is much ado about nothing, even apart from its philosophical infelicities. In his review at The Financial Times
, Penrose shares a further concern about the subjectivist turn in Hawking's thinking, illustrated by a, shall we say, atypical
conversation in which Hawking proposed that black holes and "white holes" are synonomous. The story underscores the extent to which a layperson like myself is at the mercy of their expertise. I am far from competent to evaluate the merits of such esoteric theoretical physics, to do the math and check the sums. And so, it is incumbent upon the specialists to be forthright about the speculative degree of a given theory. In this case, it looks likely that even with the endorsement of the esteemed Hawking, M-theory, in its current state, is unlikely to put to rest either the teleological argument (in terms of fine-tuning) or the cosmological argument (in its Kalām formulation).
In another remark on behalf of modesty, Penrose addresses whether he is a materialist by disposition. Justin Brierley, the host, asks, "Are you always searching for a materialistic explanation?" Penrose avers, "I don't like the word materialistic, because it suggests that we know what matter is. And matter itself, if you know about physics, then matter already becomes something very strange and mysterious. It's not as though this is eliminating a problem, to say: 'Okay, we're just made of matter.' To a physicist, that's hardly any kind of a solution. Because, the more we know about matter, the more obscure and dependent on mathematics it becomes. There is a sort of circularity to this, because in order to have access to mathematics at all we need to use our conscious understanding."

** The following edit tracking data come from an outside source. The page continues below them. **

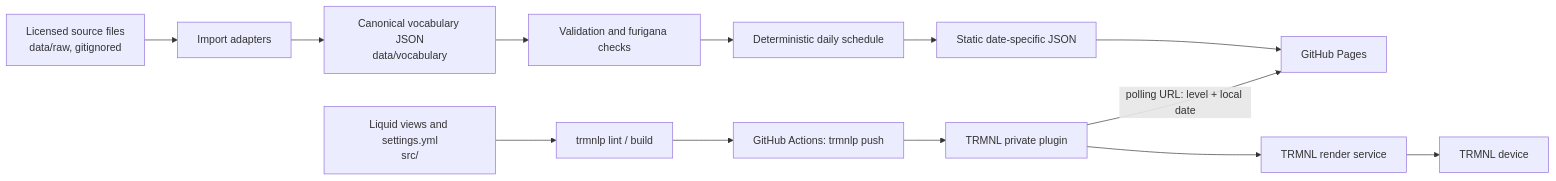
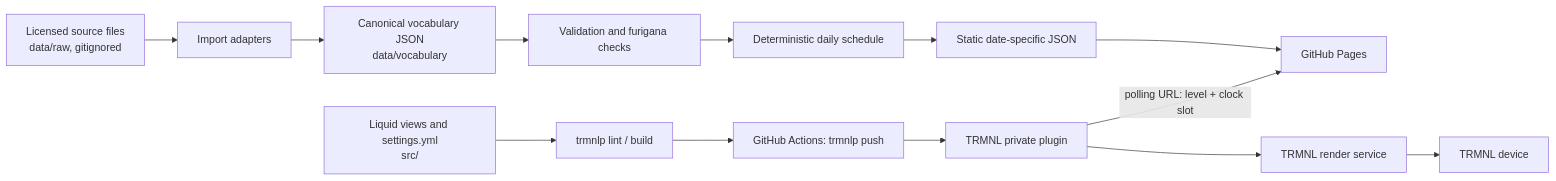
The diagram in docs/architecture.md (simonjgreen/trmnl-japanese-vocab), drawn with Mermaid before and after one commit. The commit also changed other lines of this file and 38 other files, not shown here.

````diff
--- a/docs/architecture.md
+++ b/docs/architecture.md
@@ -5,17 +5,17 @@
 ```mermaid
 flowchart LR
     A[Licensed source files<br/>data/raw, gitignored] --> B[Import adapters]
     B --> C[Canonical vocabulary JSON<br/>data/vocabulary]
     C --> D[Validation and furigana checks]
     D --> E[Deterministic daily schedule]
     E --> F[Static date-specific JSON]
     F --> G[GitHub Pages]
 
     H[Liquid views and settings.yml<br/>src/] --> I[trmnlp lint / build]
     I --> J[GitHub Actions: trmnlp push]
     J --> K[TRMNL private plugin]
 
-    K -->|polling URL: level + local date| G
+    K -->|polling URL: level + clock slot| G
     K --> L[TRMNL render service]
     L --> M[TRMNL device]
 ```
````
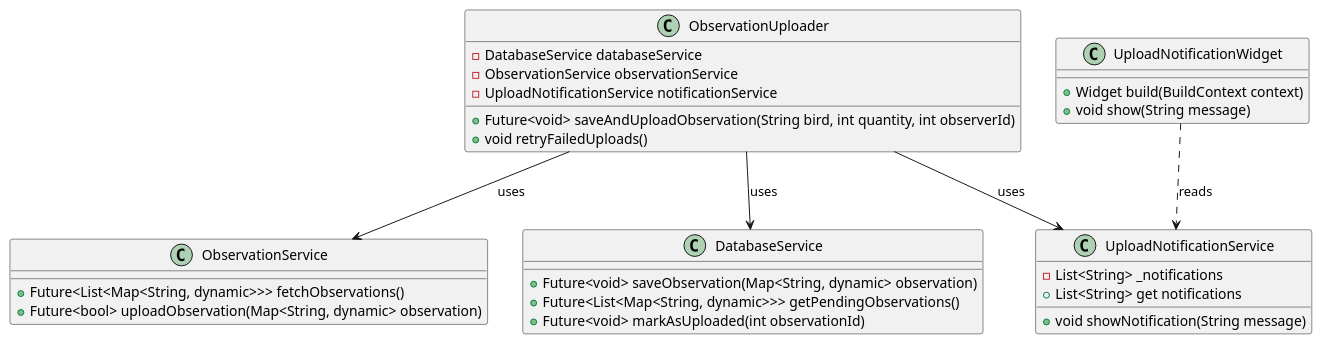
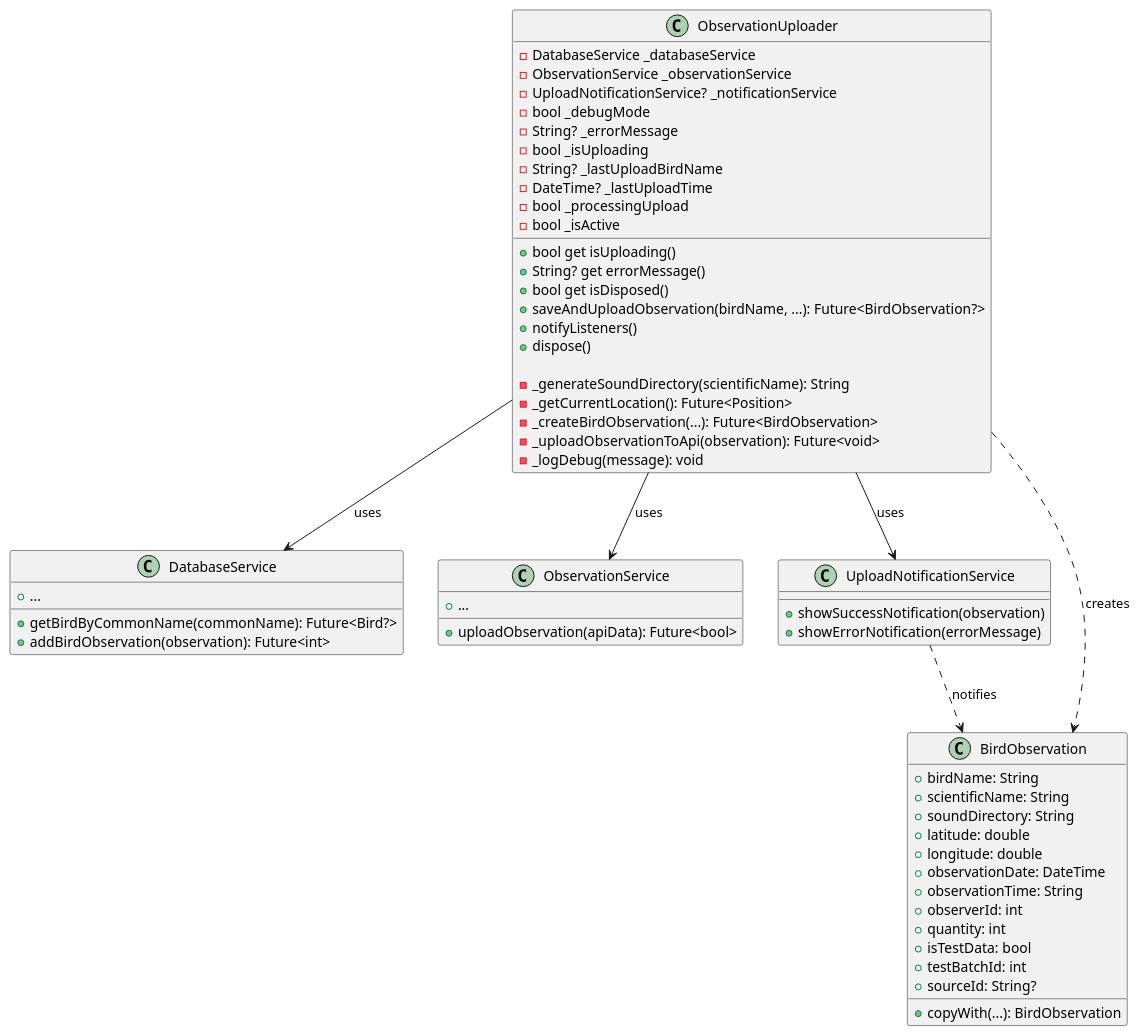
The diagram in diagrams/UML_Observation_Flow.puml (Jakob-worm/UrbanEchoes), drawn with PlantUML before and after one commit. The commit also changed 4 other files, not shown here.

```diff
--- a/diagrams/UML_Observation_Flow.puml
+++ b/diagrams/UML_Observation_Flow.puml
@@ -1,38 +1,67 @@
 @startuml
 
 class ObservationUploader {
-  - DatabaseService databaseService
-  - ObservationService observationService
-  - UploadNotificationService notificationService
-  + Future<void> saveAndUploadObservation(String bird, int quantity, int observerId)
-  + void retryFailedUploads()
+  - DatabaseService _databaseService
+  - ObservationService _observationService
+  - UploadNotificationService? _notificationService
+  - bool _debugMode
+  - String? _errorMessage
+  - bool _isUploading
+  - String? _lastUploadBirdName
+  - DateTime? _lastUploadTime
+  - bool _processingUpload
+  - bool _isActive
+
+  + bool get isUploading()
+  + String? get errorMessage()
+  + bool get isDisposed()
+  + saveAndUploadObservation(birdName, ...): Future<BirdObservation?>
+  + notifyListeners()
+  + dispose()
+
+  - _generateSoundDirectory(scientificName): String
+  - _getCurrentLocation(): Future<Position>
+  - _createBirdObservation(...): Future<BirdObservation>
+  - _uploadObservationToApi(observation): Future<void>
+  - _logDebug(message): void
+}
+
+class DatabaseService {
+  + getBirdByCommonName(commonName): Future<Bird?>
+  + addBirdObservation(observation): Future<int>
+  + ...
 }
 
 class ObservationService {
-  + Future<List<Map<String, dynamic>>> fetchObservations()
-  + Future<bool> uploadObservation(Map<String, dynamic> observation)
-}
-
-class DatabaseService {
-  + Future<void> saveObservation(Map<String, dynamic> observation)
-  + Future<List<Map<String, dynamic>>> getPendingObservations()
-  + Future<void> markAsUploaded(int observationId)
+  + uploadObservation(apiData): Future<bool>
+  + ...
 }
 
 class UploadNotificationService {
-  - List<String> _notifications
-  + void showNotification(String message)
-  + List<String> get notifications
+  + showSuccessNotification(observation)
+  + showErrorNotification(errorMessage)
 }
 
-class UploadNotificationWidget {
-  + Widget build(BuildContext context)
-  + void show(String message)
+class BirdObservation {
+  + birdName: String
+  + scientificName: String
+  + soundDirectory: String
+  + latitude: double
+  + longitude: double
+  + observationDate: DateTime
+  + observationTime: String
+  + observerId: int
+  + quantity: int
+  + isTestData: bool
+  + testBatchId: int
+  + sourceId: String?
+  + copyWith(...): BirdObservation
 }
 
 ObservationUploader --> DatabaseService : uses
 ObservationUploader --> ObservationService : uses
 ObservationUploader --> UploadNotificationService : uses
-UploadNotificationWidget ..> UploadNotificationService : reads
+ObservationUploader ..> BirdObservation : creates
+UploadNotificationService ..> BirdObservation : notifies
 
 @enduml
```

William Lane Craig and Greg Koukl reflect on The Grand Design in the September 20th broadcast of Stand To Reason.